Bernadette Duffy, (2006), Supporting Creativity and Imagination in the Early Years, Oxford University Press.

Why are the first three years so crucial for learning?

Research by neuroscientists Shonkoff and Philipps[1] demonstrates that high quality social and cultural experiences are more critical in the early years for the development of healthy brains and well-rounded personalities than at any other time during the rest of childhood and adulthood. These critical experiences include imaginative, creative and cultural opportunities which can help children to build contexts, make meaning and deepen their understanding.

Earlyarts feels strongly about trying to get this right, as far as we know how to, because this web of synaptic connections holds the key to our personalities – it is what makes us uniquely who we are, mentally, physically, spiritually and emotionally, in the same way that DNA makes us uniquely who we are genetically. In short, a healthy and creative environment in the first three years of life, coupled with strong attachment to their significant carers, leads to the development of well-rounded human beings. We don’t know many people who would argue against that!

Where do the arts and creativity fit in?

Given the impact on brain development that early experiences have, it is not surprising that several studies have uncovered significant long-term impacts of creative environments. They highlight how creative activities that encourage positive relationships can support the rapid blooming of synapses, leading to the formation of well-rounded personalities, good attachment, self-esteem and better mental health.[2]

Research shows how some musical approaches can activate the same areas of the brain that are also activated during mathematical processing. It appears that early musical training begins to build the same neural networks that are later used for numerical tasks.[3] In fact, a large body of evidence suggests that music-making in early childhood can develop the perception of different phonemes and the auditory cortex and hence aid the development of language learning as well as musical behaviour.[4]

 
 

Because of this, several music education methods, including Suzuki, Kodaly, Orff and Dalcroze are designed to give children stage (not age)-based, structured musical activities from very young ages. The In Harmony programme (based on Venezuela’s El Systema programme) illustrated how a large scale approach to music-making in the foundation years can lead to enhanced academic achievement and engagement in learning, especially for children with special educational needs or those for whom music opportunities would not otherwise have been available.

Similarly, drama and role play can stimulate the same synapses that focus on spoken language; painting can stimulate the visual processing system that recalls memory or creates fantasy; movement, drawing and clay modelling link to the development of gross and fine motor skills. However, we need to bear in mind that the connections between different experiences and different parts of the brain are incredibly complex, far beyond the evidence we have collated here.
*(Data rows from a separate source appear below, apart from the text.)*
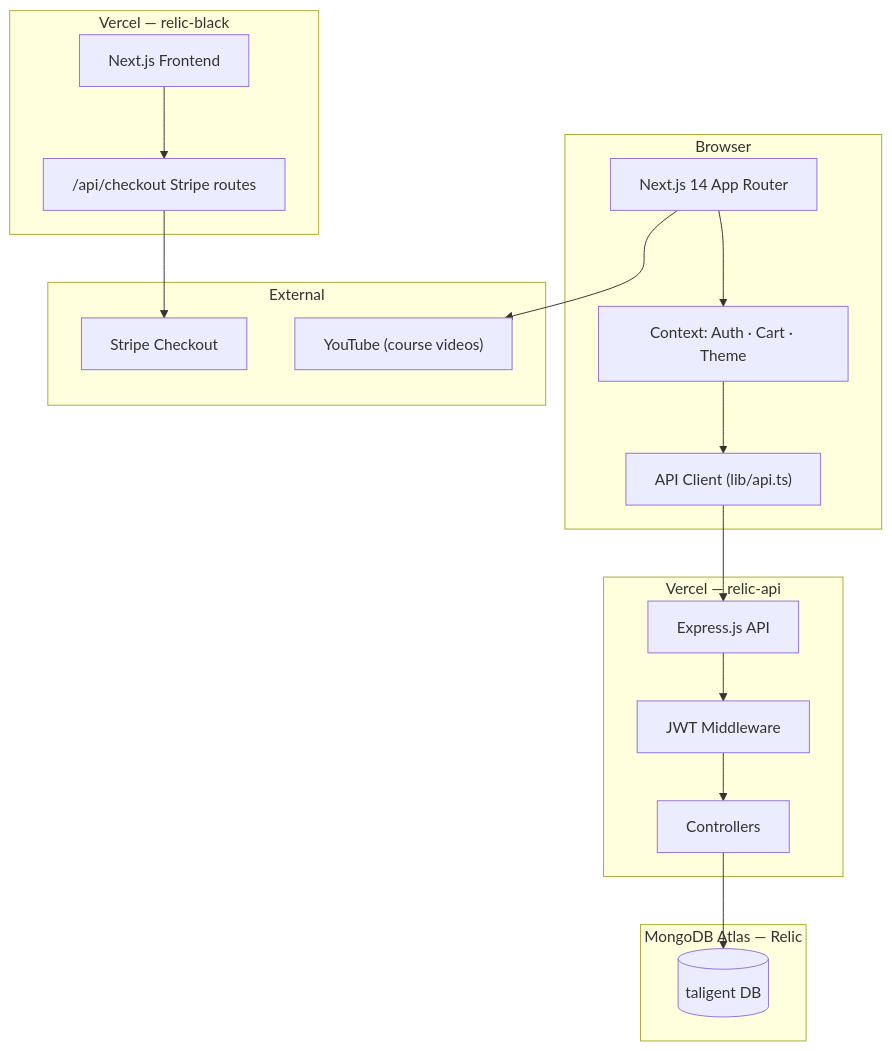
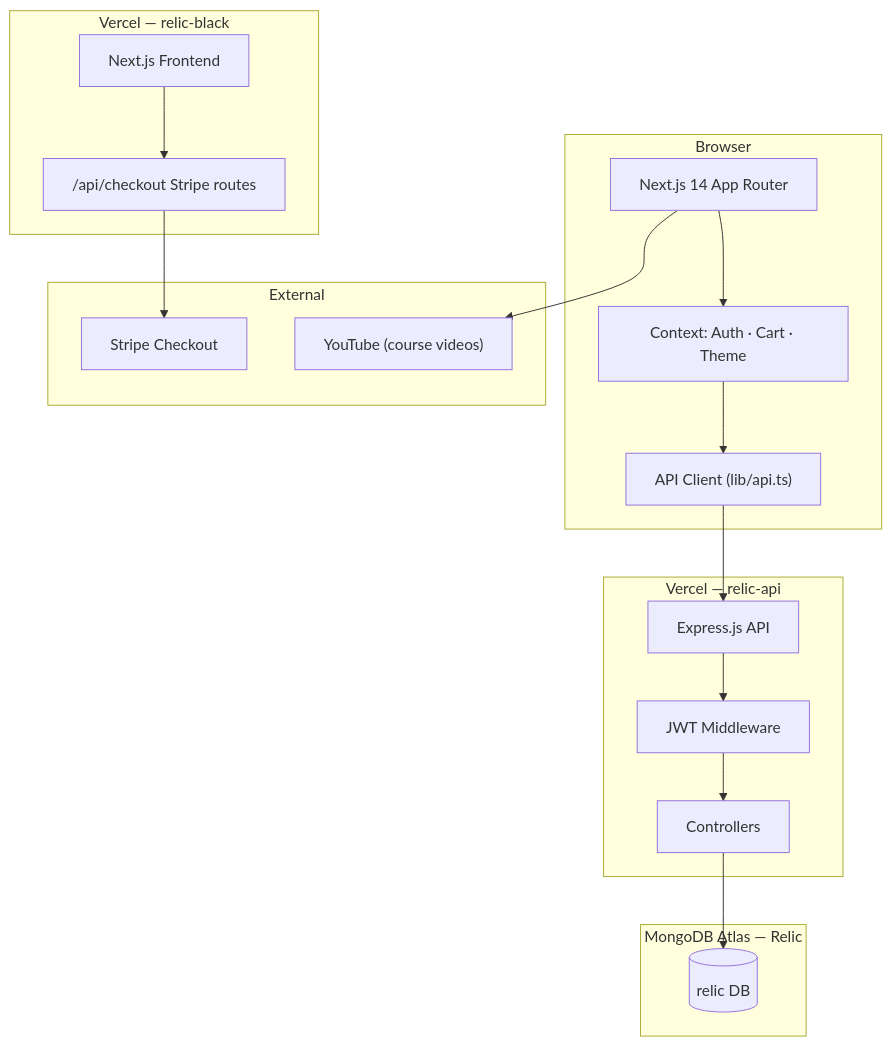
Before and after one commit to pracheersrivastava/Relic: the first of 4 diagrams in README.md, drawn with Mermaid. The commit also changed other lines of this file and 1 other file, not shown here.

Commit message:
Rename MongoDB database from taligent to relic.

````diff
--- a/README.md
+++ b/README.md
@@ -26,34 +26,34 @@
 ```mermaid
 flowchart TB
     subgraph Client["Browser"]
         UI["Next.js 14 App Router"]
         CTX["Context: Auth · Cart · Theme"]
         API_CLIENT["API Client (lib/api.ts)"]
     end
 
     subgraph VercelFE["Vercel — relic-black"]
         NEXT["Next.js Frontend"]
         STRIPE_ROUTE["/api/checkout Stripe routes"]
     end
 
     subgraph VercelBE["Vercel — relic-api"]
         EXPRESS["Express.js API"]
         JWT_MW["JWT Middleware"]
         CTRL["Controllers"]
     end
 
     subgraph Atlas["MongoDB Atlas — Relic"]
-        DB[("taligent DB")]
+        DB[("relic DB")]
     end
 
     subgraph External["External"]
         STRIPE["Stripe Checkout"]
         YT["YouTube (course videos)"]
     end
 
     UI --> CTX --> API_CLIENT
     API_CLIENT --> EXPRESS
     NEXT --> STRIPE_ROUTE --> STRIPE
     EXPRESS --> JWT_MW --> CTRL --> DB
     UI --> YT
 ```
````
What we do know about brain development is minute compared to what we don’t yet know.

What happens to children if we get it ‘wrong’?

Getting it ‘wrong’ is a highly sensitive term, loaded with social and emotional judgements about what constitutes good or bad parenting, so we will try to offer some responsible thoughts to this phrase. Based on the fMRI images we can access of young babies’ brains, it is is a widely held belief that neglect and other adverse experiences (e.g. lack of experiences) in the early years can have a profound effect on how children are emotionally ‘wired’. This can deeply influence their emotional responses to events and their ability to form attachments or to empathise with other people.[5]

It could be surmised from this research that, if children are denied high quality, creative experiences, for whatever reason (entitlement, economics, cultural, societal), the synapses that are predisposed to imagination, auditory, linguistic, physical or creative thinking skills will be pruned, making it difficult to reconnect those synapses further down the line.

This image from the Child Trauma Academy led by Bruce D Perry, MD, PhD, is frequently used to demonstrate the physical impacts of neglect on a child’s brain. The CT scan of the brain on the right is that of a three year old who has grown up in a Romanian orphanage and has been denied the natural sensory experiences of the healthy three year old child on the left, although we don’t have access to the actual case details of these two children. It is considered a strong demonstration of extreme shrinkage due to the harsh pruning activity that has taken place as a result of the lack of stimulating experiences. However, it is also possible that the skull on the right has not formed to the same size as the skull on the left possibly because of malnutrition.

Whatever the story behind these two children’s brains, the fact remains that we owe it to our children to facilitate their best possible experiences of love and learning from the minute we are aware of their gestation in the womb.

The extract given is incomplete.